Brazil’s Real Declines on Concern U.S. Fed Will Increase RatesPaula Sambo
Brazil’s real fell for the first time in five days as growing signs of recovery in the U.S. labor market added to speculation that the Federal Reserve will begin raising interest rates sooner than expected.
The currency dropped 0.9 percent to 2.3958 per U.S. dollar at the close of trade in Sao Paulo in the biggest decline among 24 emerging-market currencies tracked by Bloomberg. The real climbed earlier today to 2.3601, the strongest intraday level since Sept. 19.
Projected shifts in the currency have mounted before the Oct. 26 second round of the presidential vote, with one-month implied volatility on options for the real increasing today to 23 percent, the highest among developing nations. The real also dropped today as Aecio Neves, who is challenging President Dilma Rousseff in the runoff, still awaited an endorsement from Marina Silva, who finished third in the first round.
“Better-than-expected U.S. job data helped boost the dollar versus the real,” Luciano Copi, manager at Correparti Corretora de Cambio in Curitiba, Brazil, said in an e-mailed research note to clients. “Silva’s postponement of the announcement that she would support Neves also generated speculation.”
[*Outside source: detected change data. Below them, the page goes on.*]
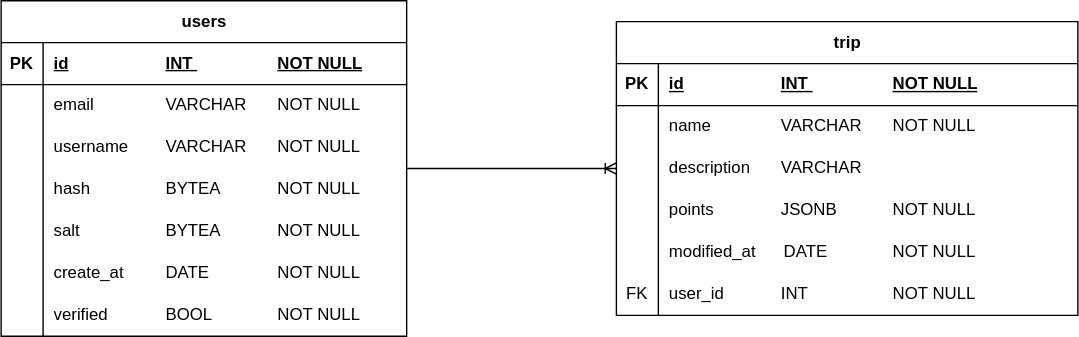
Optimize-The-Drive/Docs keeps this draw.io diagram as OTD_Schema.drawio.svg. Above is the earlier version. Source tidied: cells renumbered, new cells last; positions are measured from the earlier drawing's top-left corner, leaving out a move shared by most shapes.
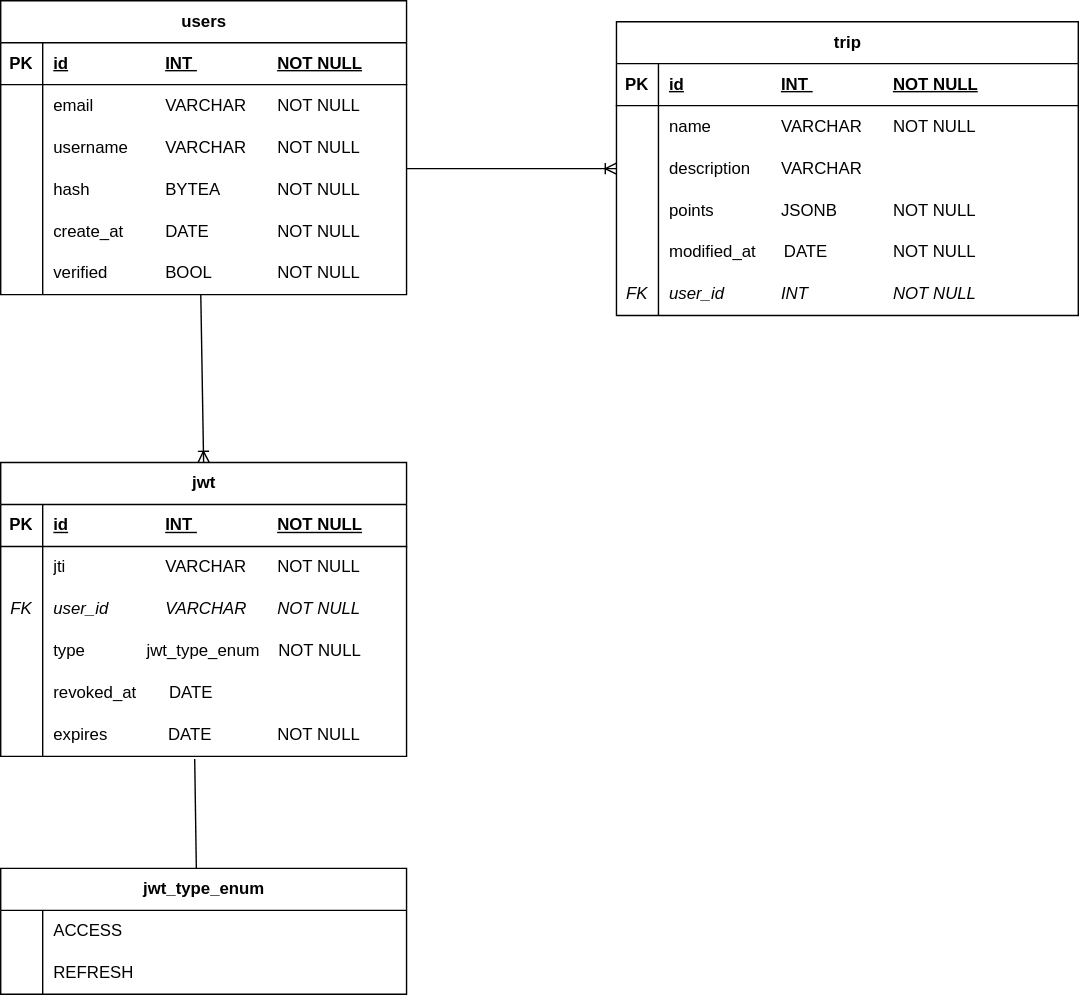
The same diagram one commit later.

Commit message:
Added jwt schema

What changed in the source:
```diff
@@ -3,7 +3,7 @@
     <mxCell id="0" />
     <mxCell id="1" parent="0" />
     <mxCell id="2" value="users" style="shape=table;startSize=30;rowLines=0;fontStyle=1;align=center;html=1;" parent="1" vertex="1">
-      <mxGeometry width="290" height="240" as="geometry" />
+      <mxGeometry width="290" height="210" as="geometry" />
     </mxCell>
     <mxCell id="3" style="shape=tableRow;horizontal=0;startSize=0;swimlaneHead=0;swimlaneBody=0;fillColor=none;top=0;left=0;right=0;bottom=1;" parent="2" vertex="1">
       <mxGeometry y="30" width="290" height="30" as="geometry" />
@@ -41,17 +41,8 @@
     <mxCell id="14" value="hash&lt;span style=&quot;white-space: pre;&quot;&gt;&#9;&lt;/span&gt;&lt;span style=&quot;white-space: pre;&quot;&gt;&#9;&lt;/span&gt;BYTEA&amp;nbsp;&lt;span style=&quot;white-space: pre;&quot;&gt;&#9;&lt;/span&gt;&lt;span style=&quot;white-space: pre;&quot;&gt;&#9;&lt;/span&gt;NOT NULL" style="shape=partialRectangle;fillColor=none;top=0;left=0;bottom=0;right=0;align=left;spacingLeft=6;overflow=hidden;whiteSpace=wrap;html=1;" parent="12" vertex="1">
       <mxGeometry x="30" width="260" height="30" as="geometry" />
     </mxCell>
-    <mxCell id="15" style="shape=tableRow;horizontal=0;startSize=0;swimlaneHead=0;swimlaneBody=0;fillColor=none;top=0;left=0;right=0;bottom=0;" parent="2" vertex="1">
-      <mxGeometry y="150" width="290" height="30" as="geometry" />
-    </mxCell>
-    <mxCell id="16" style="shape=partialRectangle;fillColor=none;top=0;left=0;bottom=0;right=0;overflow=hidden;whiteSpace=wrap;html=1;" parent="15" vertex="1">
-      <mxGeometry width="30" height="30" as="geometry" />
-    </mxCell>
-    <mxCell id="17" value="salt&lt;span style=&quot;white-space: pre;&quot;&gt;&#9;&lt;/span&gt;&lt;span style=&quot;white-space: pre;&quot;&gt;&#9;&lt;/span&gt;&lt;span style=&quot;white-space: pre;&quot;&gt;&#9;&lt;/span&gt;BYTEA&amp;nbsp;&lt;span style=&quot;white-space: pre;&quot;&gt;&#9;&lt;/span&gt;&lt;span style=&quot;white-space: pre;&quot;&gt;&#9;&lt;/span&gt;NOT NULL" style="shape=partialRectangle;fillColor=none;top=0;left=0;bottom=0;right=0;align=left;spacingLeft=6;overflow=hidden;whiteSpace=wrap;html=1;" parent="15" vertex="1">
-      <mxGeometry x="30" width="260" height="30" as="geometry" />
-    </mxCell>
     <mxCell id="18" style="shape=tableRow;horizontal=0;startSize=0;swimlaneHead=0;swimlaneBody=0;fillColor=none;top=0;left=0;right=0;bottom=0;" parent="2" vertex="1">
-      <mxGeometry y="180" width="290" height="30" as="geometry" />
+      <mxGeometry y="150" width="290" height="30" as="geometry" />
     </mxCell>
     <mxCell id="19" style="shape=partialRectangle;fillColor=none;top=0;left=0;bottom=0;right=0;overflow=hidden;whiteSpace=wrap;html=1;" parent="18" vertex="1">
       <mxGeometry width="30" height="30" as="geometry" />
@@ -60,7 +51,7 @@
       <mxGeometry x="30" width="260" height="30" as="geometry" />
     </mxCell>
     <mxCell id="21" style="shape=tableRow;horizontal=0;startSize=0;swimlaneHead=0;swimlaneBody=0;fillColor=none;points=[[0,0.5],[1,0.5]];portConstraint=eastwest;top=0;left=0;right=0;bottom=0;" parent="2" vertex="1">
-      <mxGeometry y="210" width="290" height="30" as="geometry" />
+      <mxGeometry y="180" width="290" height="30" as="geometry" />
     </mxCell>
     <mxCell id="22" style="shape=partialRectangle;fillColor=none;top=0;left=0;bottom=0;right=0;overflow=hidden;whiteSpace=wrap;html=1;" parent="21" vertex="1">
       <mxGeometry width="30" height="30" as="geometry" />
@@ -119,10 +110,10 @@
     <mxCell id="40" style="shape=tableRow;horizontal=0;startSize=0;swimlaneHead=0;swimlaneBody=0;fillColor=none;top=0;left=0;right=0;bottom=0;" parent="24" vertex="1">
       <mxGeometry y="180" width="330" height="30" as="geometry" />
     </mxCell>
-    <mxCell id="41" value="FK" style="shape=partialRectangle;fillColor=none;top=0;left=0;bottom=0;right=0;overflow=hidden;whiteSpace=wrap;html=1;" parent="40" vertex="1">
+    <mxCell id="41" value="&lt;i&gt;FK&lt;/i&gt;" style="shape=partialRectangle;fillColor=none;top=0;left=0;bottom=0;right=0;overflow=hidden;whiteSpace=wrap;html=1;" parent="40" vertex="1">
       <mxGeometry width="30" height="30" as="geometry" />
     </mxCell>
-    <mxCell id="42" value="user_id&lt;span style=&quot;white-space: pre;&quot;&gt;&#9;&lt;/span&gt;&lt;span style=&quot;white-space: pre;&quot;&gt;&#9;&lt;/span&gt;INT&lt;span style=&quot;white-space: pre;&quot;&gt;&#9;&lt;/span&gt;&lt;span style=&quot;white-space: pre;&quot;&gt;&#9;&lt;/span&gt;&lt;span style=&quot;white-space: pre;&quot;&gt;&#9;&lt;/span&gt;NOT NULL" style="shape=partialRectangle;fillColor=none;top=0;left=0;bottom=0;right=0;align=left;spacingLeft=6;overflow=hidden;whiteSpace=wrap;html=1;" parent="40" vertex="1">
+    <mxCell id="42" value="&lt;i&gt;user_id&lt;span style=&quot;white-space: pre;&quot;&gt;&#9;&lt;/span&gt;&lt;span style=&quot;white-space: pre;&quot;&gt;&#9;&lt;/span&gt;INT&lt;span style=&quot;white-space: pre;&quot;&gt;&#9;&lt;/span&gt;&lt;span style=&quot;white-space: pre;&quot;&gt;&#9;&lt;/span&gt;&lt;span style=&quot;white-space: pre;&quot;&gt;&#9;&lt;/span&gt;NOT NULL&lt;/i&gt;" style="shape=partialRectangle;fillColor=none;top=0;left=0;bottom=0;right=0;align=left;spacingLeft=6;overflow=hidden;whiteSpace=wrap;html=1;" parent="40" vertex="1">
       <mxGeometry x="30" width="300" height="30" as="geometry" />
     </mxCell>
     <mxCell id="43" style="edgeStyle=entityRelationEdgeStyle;fontSize=12;html=1;endArrow=ERoneToMany;rounded=0;exitX=0.993;exitY=-0.018;exitDx=0;exitDy=0;exitPerimeter=0;entryX=0;entryY=0.5;entryDx=0;entryDy=0;" parent="1" edge="1" target="31">
@@ -134,5 +125,89 @@
         </Array>
       </mxGeometry>
     </mxCell>
+    <mxCell id="44" value="jwt" style="shape=table;startSize=30;rowLines=0;fontStyle=1;align=center;html=1;" parent="1" vertex="1">
+      <mxGeometry y="330" width="290" height="210" as="geometry" />
+    </mxCell>
+    <mxCell id="45" style="shape=tableRow;horizontal=0;startSize=0;swimlaneHead=0;swimlaneBody=0;fillColor=none;top=0;left=0;right=0;bottom=1;" parent="44" vertex="1">
+      <mxGeometry y="30" width="290" height="30" as="geometry" />
+    </mxCell>
+    <mxCell id="46" value="PK" style="shape=partialRectangle;fillColor=none;top=0;left=0;bottom=0;right=0;fontStyle=1;overflow=hidden;whiteSpace=wrap;html=1;" parent="45" vertex="1">
+      <mxGeometry width="30" height="30" as="geometry" />
+    </mxCell>
+    <mxCell id="47" value="id&lt;span style=&quot;white-space: pre;&quot;&gt;&#9;&lt;span style=&quot;white-space: pre;&quot;&gt;&#9;&lt;/span&gt;&lt;span style=&quot;white-space: pre;&quot;&gt;&#9;&lt;/span&gt;&lt;/span&gt;INT&amp;nbsp;&lt;span style=&quot;white-space: pre;&quot;&gt;&#9;&lt;/span&gt;&lt;span style=&quot;white-space: pre;&quot;&gt;&#9;&lt;/span&gt;&lt;span style=&quot;white-space: pre;&quot;&gt;&#9;&lt;/span&gt;NOT NULL" style="shape=partialRectangle;fillColor=none;top=0;left=0;bottom=0;right=0;align=left;spacingLeft=6;fontStyle=5;overflow=hidden;whiteSpace=wrap;html=1;" parent="45" vertex="1">
+      <mxGeometry x="30" width="260" height="30" as="geometry" />
+    </mxCell>
+    <mxCell id="48" style="shape=tableRow;horizontal=0;startSize=0;swimlaneHead=0;swimlaneBody=0;fillColor=none;top=0;left=0;right=0;bottom=0;" parent="44" vertex="1">
+      <mxGeometry y="60" width="290" height="30" as="geometry" />
+    </mxCell>
+    <mxCell id="49" style="shape=partialRectangle;fillColor=none;top=0;left=0;bottom=0;right=0;overflow=hidden;whiteSpace=wrap;html=1;" parent="48" vertex="1">
+      <mxGeometry width="30" height="30" as="geometry" />
+    </mxCell>
+    <mxCell id="50" value="jti &lt;span style=&quot;white-space: pre;&quot;&gt;&#9;&lt;/span&gt;&lt;span style=&quot;white-space: pre;&quot;&gt;&#9;&lt;/span&gt;&lt;span style=&quot;white-space: pre;&quot;&gt;&#9;&lt;/span&gt;VARCHAR&lt;span style=&quot;white-space: pre;&quot;&gt;&#9;&lt;/span&gt;NOT NULL" style="shape=partialRectangle;fillColor=none;top=0;left=0;bottom=0;right=0;align=left;spacingLeft=6;overflow=hidden;whiteSpace=wrap;html=1;" parent="48" vertex="1">
+      <mxGeometry x="30" width="260" height="30" as="geometry" />
+    </mxCell>
+    <mxCell id="51" style="shape=tableRow;horizontal=0;startSize=0;swimlaneHead=0;swimlaneBody=0;fillColor=none;top=0;left=0;right=0;bottom=0;" parent="44" vertex="1">
+      <mxGeometry y="90" width="290" height="30" as="geometry" />
+    </mxCell>
+    <mxCell id="52" value="&lt;i&gt;FK&lt;/i&gt;" style="shape=partialRectangle;fillColor=none;top=0;left=0;bottom=0;right=0;overflow=hidden;whiteSpace=wrap;html=1;" parent="51" vertex="1">
+      <mxGeometry width="30" height="30" as="geometry" />
+    </mxCell>
+    <mxCell id="53" value="&lt;i&gt;user_id&amp;nbsp;&lt;span style=&quot;white-space: pre;&quot;&gt;&#9;&lt;/span&gt;&lt;span style=&quot;white-space: pre;&quot;&gt;&#9;&lt;/span&gt;VARCHAR&lt;span style=&quot;white-space: pre;&quot;&gt;&#9;&lt;/span&gt;NOT NULL&lt;/i&gt;" style="shape=partialRectangle;fillColor=none;top=0;left=0;bottom=0;right=0;align=left;spacingLeft=6;overflow=hidden;whiteSpace=wrap;html=1;" parent="51" vertex="1">
+      <mxGeometry x="30" width="260" height="30" as="geometry" />
+    </mxCell>
+    <mxCell id="54" style="shape=tableRow;horizontal=0;startSize=0;swimlaneHead=0;swimlaneBody=0;fillColor=none;top=0;left=0;right=0;bottom=0;" parent="44" vertex="1">
+      <mxGeometry y="120" width="290" height="30" as="geometry" />
+    </mxCell>
+    <mxCell id="55" style="shape=partialRectangle;fillColor=none;top=0;left=0;bottom=0;right=0;overflow=hidden;whiteSpace=wrap;html=1;" parent="54" vertex="1">
+      <mxGeometry width="30" height="30" as="geometry" />
+    </mxCell>
+    <mxCell id="56" value="type&lt;span style=&quot;white-space: pre;&quot;&gt;&#9;&lt;/span&gt;&lt;span style=&quot;white-space: pre;&quot;&gt;&#9;&lt;/span&gt;&amp;nbsp; &amp;nbsp; jwt_type_enum&amp;nbsp; &amp;nbsp; NOT NULL" style="shape=partialRectangle;fillColor=none;top=0;left=0;bottom=0;right=0;align=left;spacingLeft=6;overflow=hidden;whiteSpace=wrap;html=1;" parent="54" vertex="1">
+      <mxGeometry x="30" width="260" height="30" as="geometry" />
+    </mxCell>
+    <mxCell id="15" style="shape=tableRow;horizontal=0;startSize=0;swimlaneHead=0;swimlaneBody=0;fillColor=none;top=0;left=0;right=0;bottom=0;" parent="44" vertex="1">
+      <mxGeometry y="150" width="290" height="30" as="geometry" />
+    </mxCell>
+    <mxCell id="57" style="shape=partialRectangle;fillColor=none;top=0;left=0;bottom=0;right=0;overflow=hidden;whiteSpace=wrap;html=1;" parent="15" vertex="1">
+      <mxGeometry width="30" height="30" as="geometry" />
+    </mxCell>
+    <mxCell id="58" value="revoked_at&amp;nbsp; &amp;nbsp; &amp;nbsp; &amp;nbsp;DATE&amp;nbsp;&lt;span style=&quot;white-space: pre;&quot;&gt;&#9;&lt;/span&gt;" style="shape=partialRectangle;fillColor=none;top=0;left=0;bottom=0;right=0;align=left;spacingLeft=6;overflow=hidden;whiteSpace=wrap;html=1;" parent="15" vertex="1">
+      <mxGeometry x="30" width="260" height="30" as="geometry" />
+    </mxCell>
+    <mxCell id="59" style="shape=tableRow;horizontal=0;startSize=0;swimlaneHead=0;swimlaneBody=0;fillColor=none;points=[[0,0.5],[1,0.5]];portConstraint=eastwest;top=0;left=0;right=0;bottom=0;" parent="44" vertex="1">
+      <mxGeometry y="180" width="290" height="30" as="geometry" />
+    </mxCell>
+    <mxCell id="60" style="shape=partialRectangle;fillColor=none;top=0;left=0;bottom=0;right=0;overflow=hidden;whiteSpace=wrap;html=1;" parent="59" vertex="1">
+      <mxGeometry width="30" height="30" as="geometry" />
+    </mxCell>
+    <mxCell id="61" value="expires&amp;nbsp; &amp;nbsp; &amp;nbsp; &amp;nbsp; &amp;nbsp; &amp;nbsp; &amp;nbsp;DATE&lt;span style=&quot;white-space: pre;&quot;&gt;&#9;&lt;/span&gt;&lt;span style=&quot;white-space: pre;&quot;&gt;&#9;&lt;/span&gt;NOT NULL" style="shape=partialRectangle;fillColor=none;top=0;left=0;bottom=0;right=0;align=left;spacingLeft=6;overflow=hidden;whiteSpace=wrap;html=1;" parent="59" vertex="1">
+      <mxGeometry x="30" width="260" height="30" as="geometry" />
+    </mxCell>
+    <mxCell id="62" style="endArrow=none;html=1;rounded=0;entryX=0.493;entryY=1.006;entryDx=0;entryDy=0;entryPerimeter=0;exitX=0.5;exitY=0;exitDx=0;exitDy=0;startArrow=ERoneToMany;startFill=0;" parent="1" edge="1" source="44" target="21">
+      <mxGeometry relative="1" as="geometry" />
+    </mxCell>
+    <mxCell id="63" value="jwt_type_enum" style="shape=table;startSize=30;rowLines=0;fontStyle=1;align=center;html=1;" parent="1" vertex="1">
+      <mxGeometry y="620" width="290" height="90" as="geometry" />
+    </mxCell>
+    <mxCell id="64" style="shape=tableRow;horizontal=0;startSize=0;swimlaneHead=0;swimlaneBody=0;fillColor=none;top=0;left=0;right=0;bottom=0;" parent="63" vertex="1">
+      <mxGeometry y="30" width="290" height="30" as="geometry" />
+    </mxCell>
+    <mxCell id="65" style="shape=partialRectangle;fillColor=none;top=0;left=0;bottom=0;right=0;overflow=hidden;whiteSpace=wrap;html=1;" parent="64" vertex="1">
+      <mxGeometry width="30" height="30" as="geometry" />
+    </mxCell>
+    <mxCell id="66" value="ACCESS" style="shape=partialRectangle;fillColor=none;top=0;left=0;bottom=0;right=0;align=left;spacingLeft=6;overflow=hidden;whiteSpace=wrap;html=1;" parent="64" vertex="1">
+      <mxGeometry x="30" width="260" height="30" as="geometry" />
+    </mxCell>
+    <mxCell id="67" style="shape=tableRow;horizontal=0;startSize=0;swimlaneHead=0;swimlaneBody=0;fillColor=none;top=0;left=0;right=0;bottom=0;" parent="63" vertex="1">
+      <mxGeometry y="60" width="290" height="30" as="geometry" />
+    </mxCell>
+    <mxCell id="68" style="shape=partialRectangle;fillColor=none;top=0;left=0;bottom=0;right=0;overflow=hidden;whiteSpace=wrap;html=1;" parent="67" vertex="1">
+      <mxGeometry width="30" height="30" as="geometry" />
+    </mxCell>
+    <mxCell id="69" value="REFRESH" style="shape=partialRectangle;fillColor=none;top=0;left=0;bottom=0;right=0;align=left;spacingLeft=6;overflow=hidden;whiteSpace=wrap;html=1;" parent="67" vertex="1">
+      <mxGeometry x="30" width="260" height="30" as="geometry" />
+    </mxCell>
+    <mxCell id="70" style="endArrow=none;html=1;rounded=0;entryX=0.482;entryY=0;entryDx=0;entryDy=0;entryPerimeter=0;exitX=0.478;exitY=1.061;exitDx=0;exitDy=0;exitPerimeter=0;" parent="1" edge="1" source="59" target="63">
+      <mxGeometry relative="1" as="geometry" />
+    </mxCell>
   </root>
 </mxGraphModel>
```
Silva is seeking Neves’s commitment to political changes she favors, Beto Albuquerque, who was Silva’s running mate, said in Brasilia. Neves did receive the backing of the Brazilian Socialist Party, on whose ticket Silva ran.
Speculation that a new government would revive economic growth and curb inflation helped to push the real to a one-month high in August.
Consumer prices increased 6.75 percent in the 12 months through September, the fastest pace since October 2011, the national statistics agency reported yesterday. The official target is 4.5 percent plus or minus 2 percentage points.
Gross domestic product shrank by 0.6 percent in the second quarter from the previous three months after contracting a revised 0.2 percent from January through March.
In the Oct. 5 first round of the election, Rousseff had 42 percent of the vote, followed by Neves with 34 percent and Silva 21 percent. Neves received more than the 26 percent support he garnered in a Datafolha poll published Oct. 4.
Swap rates, a gauge of expectations for changes in borrowing costs, rose 0.03 percentage point to 11.86 percent today on the contract due in January 2016.
The central bank raised the target lending rate by 3.75 percentage points in the year through April to a two-year high of 11 percent in an effort to curb inflation before holding borrowing costs steady for the past three meetings.
Brazil sold today $197.8 million of foreign-exchange swaps as part of an intervention program to support the currency and rolled over contracts worth $393.4 million.
In the U.S., figures from the Labor Department showed that the number of people seeking jobless benefits at state employment agencies averaged 287,750 in the four weeks ended Oct. 4, an eight-year low.